**WHAT YOU NEED TO DO:**
For each line of the data below that holds "import", copy the line.

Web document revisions
◆ ◆ ◆

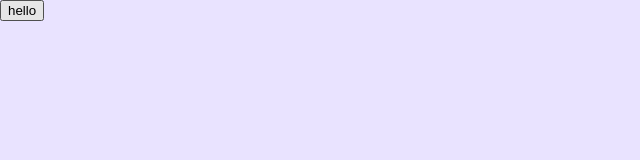
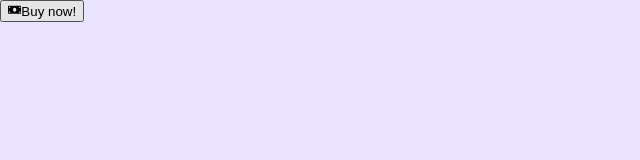
Before and after one commit to Petrasoderstrom1612/reusability, a React (Vite) app: page / in a window 1280 px wide. Shown: the top 160 px of the page, without its empty margins (0-640 px from the left). Built offline with nearby package versions, Linux system fonts and the light colour scheme.

Commit message:
installed react-icons --save and added an icon as a child

```diff
--- a/package.json
+++ b/package.json
@@ -11,7 +11,8 @@
   },
   "dependencies": {
     "react": "^19.1.0",
-    "react-dom": "^19.1.0"
+    "react-dom": "^19.1.0",
+    "react-icons": "^5.5.0"
   },
   "devDependencies": {
     "@eslint/js": "^9.30.1",
--- a/src/App.jsx
+++ b/src/App.jsx
@@ -1,14 +1,18 @@
 import { useState } from 'react'
 import Button from './components/Button'
 import Marquee from './components/Marquee'
+import { FaMoneyBill } from "react-icons/fa";
 
 
 function App() {
 
   return (
     <>
+      <Button>
+        <FaMoneyBill />
+        Buy now!
+      </Button>
       {/* <Marquee text="🧛‍♀️ Welcome to Horrorville 🧛‍♀️" /> */}
-      <Button>hello</Button>
     </>
   )
 }
```
Also changed, not shown: 1 other file (tests, documents, lock files or other folders).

◆ ◆ ◆

**FINISHED TASK:**
 import { useState } from 'react'
 import Button from './components/Button'
 import Marquee from './components/Marquee'
+import { FaMoneyBill } from "react-icons/fa";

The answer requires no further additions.